**WHAT YOU HAVE TO DO:**
Write out the data below in full, unchanged, minus the images.

**INFORMATION SHOWN:**
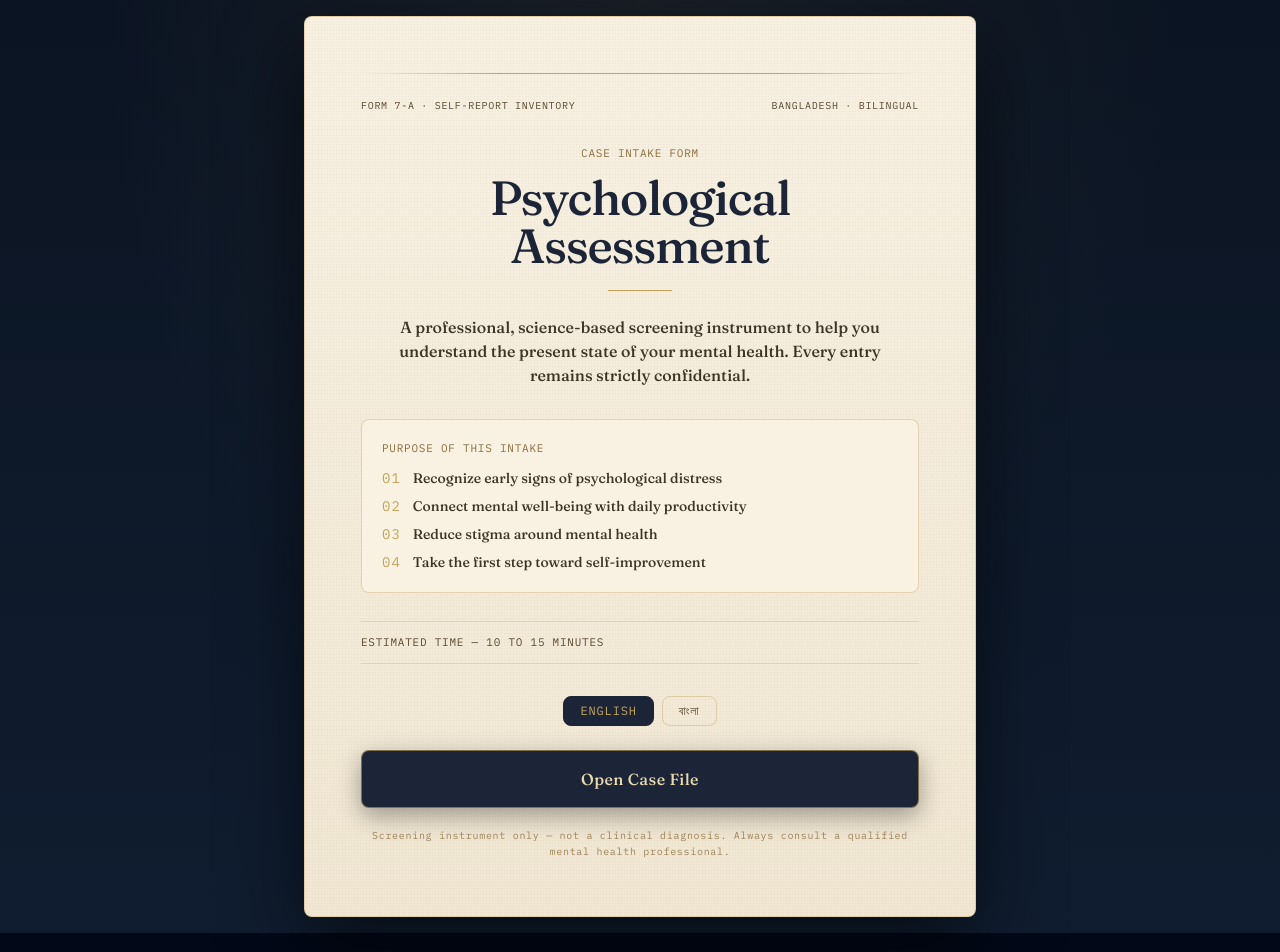
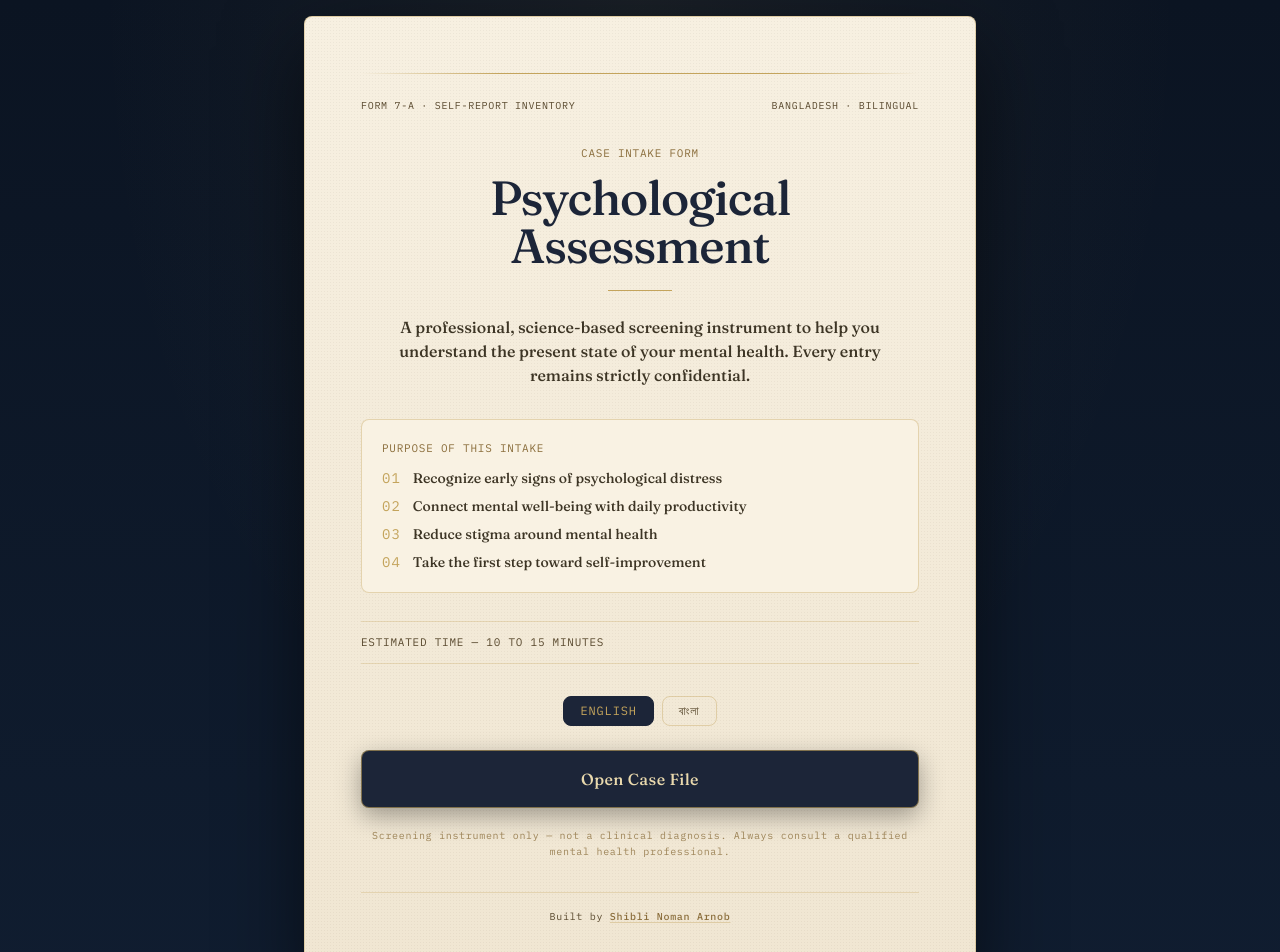
Before and after one commit to Noman-2005/psychological-assessment, a Next.js app: page / in a window 1280 px wide. Shown: the top 952 px of the page. Built offline with nearby package versions, Linux system fonts and the light colour scheme.

Commit message:
new port

```diff
--- a/app/page.tsx
+++ b/app/page.tsx
@@ -562,6 +562,20 @@ export default function Home() {
               {l === "en" ? "Open Case File" : "কেস ফাইল খুলুন"}
             </button>
             <p className="cf-mono text-[10px] text-[#8a6d3b]/80 mt-5 text-center leading-relaxed">{l === "en" ? "Screening instrument only — not a clinical diagnosis. Always consult a qualified mental health professional." : "স্ক্রীনিং যন্ত্র মাত্র — ক্লিনিকাল ডায়াগনোসিস নয়।"}</p>
+            {/* add this right after the disclaimer paragraph */}
+<div className="mt-8 pt-4 border-t border-[#c4a45c]/30 text-center">
+  <p className="cf-mono text-[10px] text-[#5a4a2f] tracking-wide">
+    Built by{' '}
+    <a
+      href="https://my-portfolio-eta-seven-hrcv9gnzaf.vercel.app"
+      target="_blank"
+      rel="noopener noreferrer"
+      className="text-[#8a6d3b] hover:text-[#1c2538] transition-colors duration-200 font-medium underline decoration-[#c4a45c]/40 underline-offset-2 hover:decoration-[#1c2538]"
+    >
+      Shibli Noman Arnob
+    </a>
+  </p>
+</div>
           </div>
         </div>
       </main>
```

**COMPLETED TASK:**
Before and after one commit to Noman-2005/psychological-assessment, a Next.js app: page / in a window 1280 px wide. Shown: the top 952 px of the page. Built offline with nearby package versions, Linux system fonts and the light colour scheme.

Commit message:
new port

```diff
--- a/app/page.tsx
+++ b/app/page.tsx
@@ -562,6 +562,20 @@ export default function Home() {
               {l === "en" ? "Open Case File" : "কেস ফাইল খুলুন"}
             </button>
             <p className="cf-mono text-[10px] text-[#8a6d3b]/80 mt-5 text-center leading-relaxed">{l === "en" ? "Screening instrument only — not a clinical diagnosis. Always consult a qualified mental health professional." : "স্ক্রীনিং যন্ত্র মাত্র — ক্লিনিকাল ডায়াগনোসিস নয়।"}</p>
+            {/* add this right after the disclaimer paragraph */}
+<div className="mt-8 pt-4 border-t border-[#c4a45c]/30 text-center">
+  <p className="cf-mono text-[10px] text-[#5a4a2f] tracking-wide">
+    Built by{' '}
+    <a
+      href="https://my-portfolio-eta-seven-hrcv9gnzaf.vercel.app"
+      target="_blank"
+      rel="noopener noreferrer"
+      className="text-[#8a6d3b] hover:text-[#1c2538] transition-colors duration-200 font-medium underline decoration-[#c4a45c]/40 underline-offset-2 hover:decoration-[#1c2538]"
+    >
+      Shibli Noman Arnob
+    </a>
+  </p>
+</div>
           </div>
         </div>
       </main>
```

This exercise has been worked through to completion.